I got a text last night from my youngest saying she is cutting me off again because we violated her sisters' boundaries when H texted his apology to the oldest, and when I texted "happy thanksgiving" to BPD daughter. It came as a surprise because a few hours earlier, and for weeks before, we were exchanging light-hearted messages about Christmas ornaments and other things. I won't respond for now. The things I'm thinking won't help matters at all. The BPD sister is running the show and until they get space from her, they won't have individual opinions.

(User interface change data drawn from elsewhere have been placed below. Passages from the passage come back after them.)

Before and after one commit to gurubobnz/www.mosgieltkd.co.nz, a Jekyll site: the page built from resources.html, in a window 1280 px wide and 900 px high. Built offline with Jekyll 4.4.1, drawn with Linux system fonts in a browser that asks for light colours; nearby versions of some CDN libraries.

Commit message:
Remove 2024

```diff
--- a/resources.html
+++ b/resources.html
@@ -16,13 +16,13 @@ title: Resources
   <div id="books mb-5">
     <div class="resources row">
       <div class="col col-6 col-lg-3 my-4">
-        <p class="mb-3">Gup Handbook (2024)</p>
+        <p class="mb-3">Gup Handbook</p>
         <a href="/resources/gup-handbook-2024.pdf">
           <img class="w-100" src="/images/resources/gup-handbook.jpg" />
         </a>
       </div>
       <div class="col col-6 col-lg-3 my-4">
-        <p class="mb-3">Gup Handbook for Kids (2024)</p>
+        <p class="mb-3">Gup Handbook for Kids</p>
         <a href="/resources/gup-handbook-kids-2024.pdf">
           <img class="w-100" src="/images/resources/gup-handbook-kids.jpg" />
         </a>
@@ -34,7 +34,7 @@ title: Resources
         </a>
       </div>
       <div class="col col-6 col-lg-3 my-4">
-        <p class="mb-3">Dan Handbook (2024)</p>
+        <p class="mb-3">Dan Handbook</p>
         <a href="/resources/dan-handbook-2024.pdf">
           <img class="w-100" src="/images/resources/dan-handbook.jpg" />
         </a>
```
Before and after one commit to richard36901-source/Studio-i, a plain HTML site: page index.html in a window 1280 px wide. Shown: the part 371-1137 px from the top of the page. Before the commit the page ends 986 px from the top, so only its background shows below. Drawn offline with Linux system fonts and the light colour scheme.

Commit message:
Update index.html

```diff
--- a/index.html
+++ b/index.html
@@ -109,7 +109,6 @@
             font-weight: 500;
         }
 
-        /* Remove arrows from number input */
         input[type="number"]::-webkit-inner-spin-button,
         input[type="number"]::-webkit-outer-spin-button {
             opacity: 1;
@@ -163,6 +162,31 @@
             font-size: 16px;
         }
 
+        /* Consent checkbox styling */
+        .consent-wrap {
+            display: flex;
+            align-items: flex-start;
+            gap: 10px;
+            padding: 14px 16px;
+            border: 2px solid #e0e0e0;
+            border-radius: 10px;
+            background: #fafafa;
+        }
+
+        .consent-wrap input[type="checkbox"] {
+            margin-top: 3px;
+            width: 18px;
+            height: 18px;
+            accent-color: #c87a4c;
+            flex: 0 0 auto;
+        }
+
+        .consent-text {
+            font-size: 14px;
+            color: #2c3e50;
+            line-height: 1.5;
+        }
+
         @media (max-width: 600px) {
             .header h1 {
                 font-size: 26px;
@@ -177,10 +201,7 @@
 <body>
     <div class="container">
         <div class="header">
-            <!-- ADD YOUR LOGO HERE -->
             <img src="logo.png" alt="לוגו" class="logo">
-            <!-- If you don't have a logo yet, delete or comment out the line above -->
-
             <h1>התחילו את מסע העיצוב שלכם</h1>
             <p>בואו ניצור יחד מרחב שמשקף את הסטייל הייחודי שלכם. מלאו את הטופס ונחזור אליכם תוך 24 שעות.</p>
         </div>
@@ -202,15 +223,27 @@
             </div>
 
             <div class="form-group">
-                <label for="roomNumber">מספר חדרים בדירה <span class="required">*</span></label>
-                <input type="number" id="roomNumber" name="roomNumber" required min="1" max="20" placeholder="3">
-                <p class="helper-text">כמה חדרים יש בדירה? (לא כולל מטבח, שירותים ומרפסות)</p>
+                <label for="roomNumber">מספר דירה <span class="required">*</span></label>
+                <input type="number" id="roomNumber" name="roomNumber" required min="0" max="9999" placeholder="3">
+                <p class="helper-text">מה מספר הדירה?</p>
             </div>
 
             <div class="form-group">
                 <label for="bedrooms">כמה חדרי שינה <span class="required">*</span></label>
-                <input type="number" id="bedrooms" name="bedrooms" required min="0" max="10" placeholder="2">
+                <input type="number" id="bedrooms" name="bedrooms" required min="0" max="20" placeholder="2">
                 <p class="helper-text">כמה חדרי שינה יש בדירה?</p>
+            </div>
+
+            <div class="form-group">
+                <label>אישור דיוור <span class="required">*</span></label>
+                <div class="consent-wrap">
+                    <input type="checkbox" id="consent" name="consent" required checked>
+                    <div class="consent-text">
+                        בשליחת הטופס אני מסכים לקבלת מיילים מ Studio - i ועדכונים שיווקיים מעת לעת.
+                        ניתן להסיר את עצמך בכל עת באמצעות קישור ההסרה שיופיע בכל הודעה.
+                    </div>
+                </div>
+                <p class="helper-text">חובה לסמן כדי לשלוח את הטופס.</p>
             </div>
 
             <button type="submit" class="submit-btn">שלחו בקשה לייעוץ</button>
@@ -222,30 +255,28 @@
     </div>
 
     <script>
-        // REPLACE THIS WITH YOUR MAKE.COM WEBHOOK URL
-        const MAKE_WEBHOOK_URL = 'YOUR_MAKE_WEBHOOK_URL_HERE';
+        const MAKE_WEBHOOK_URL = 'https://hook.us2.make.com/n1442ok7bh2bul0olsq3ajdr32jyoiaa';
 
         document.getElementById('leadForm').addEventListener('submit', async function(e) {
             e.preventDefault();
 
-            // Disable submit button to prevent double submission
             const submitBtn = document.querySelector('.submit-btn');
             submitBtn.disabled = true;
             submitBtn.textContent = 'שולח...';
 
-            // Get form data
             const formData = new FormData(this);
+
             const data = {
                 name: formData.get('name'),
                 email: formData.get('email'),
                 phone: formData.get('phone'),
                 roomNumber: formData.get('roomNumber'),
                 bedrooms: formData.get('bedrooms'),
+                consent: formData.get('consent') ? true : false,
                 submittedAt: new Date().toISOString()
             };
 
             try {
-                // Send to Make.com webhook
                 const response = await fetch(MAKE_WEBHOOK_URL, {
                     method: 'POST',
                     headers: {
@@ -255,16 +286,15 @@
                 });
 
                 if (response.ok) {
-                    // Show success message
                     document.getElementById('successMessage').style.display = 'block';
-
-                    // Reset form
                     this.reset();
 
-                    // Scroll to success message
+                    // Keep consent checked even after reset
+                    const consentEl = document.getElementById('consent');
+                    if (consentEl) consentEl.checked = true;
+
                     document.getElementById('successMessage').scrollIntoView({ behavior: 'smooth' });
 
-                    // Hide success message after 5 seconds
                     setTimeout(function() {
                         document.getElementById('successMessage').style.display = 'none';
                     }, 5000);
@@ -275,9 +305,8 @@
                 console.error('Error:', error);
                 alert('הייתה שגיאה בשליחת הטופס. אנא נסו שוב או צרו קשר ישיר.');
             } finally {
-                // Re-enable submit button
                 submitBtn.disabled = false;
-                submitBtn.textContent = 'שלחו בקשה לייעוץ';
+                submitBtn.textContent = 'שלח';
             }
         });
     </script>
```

I feel incredibly gun-shy now, even with the oldest. If a mere 'happy thanksgiving' text to their sister can cause them to cut me off, it's clear that they were never ready to communicate.

You asked how H took it? For better or worse, I didn't read the oldest kid's text to H, just shared the gist of it. He apologized to me and said he never meant to cause more harm or issues. He'd heard something on the radio that compelled him to reach out, and he felt led to do so. We agree that we didn't do anything wrong and that it was our responsibility to respect boundaries now that they had been clarified.

Today and tomorrow will be difficult. I keep repeating that life is too beautiful to waste and enjoy. I have so much to be thankful for and people that love and appreciate me. So thankful for you all here and the support you offer!

pj
Logged

   Friendship is born at that moment when one person says to another: What! You too? ~CS Lewis
Our objective is to better understand the struggles our child faces and to learn the skills to improve our relationship and provide a supportive environment and also improve on our own emotional responses, attitudes and effectiveness as a family leaders
Pages: [1]   Go Up
  Print  
 
Jump to:  

Our 2022 Financial Sponsors
We are all appreciative of the members who provide the funding to keep BPDFamily on the air.
Goldcrest
Lemon Squeezy
Mommydoc
SamwizeGamgee
Skip



Powered by MySQL Powered by PHP Powered by SMF 1.1.21 | SMF © 2006-2020, Simple Machines Valid XHTML 1.0! Valid CSS!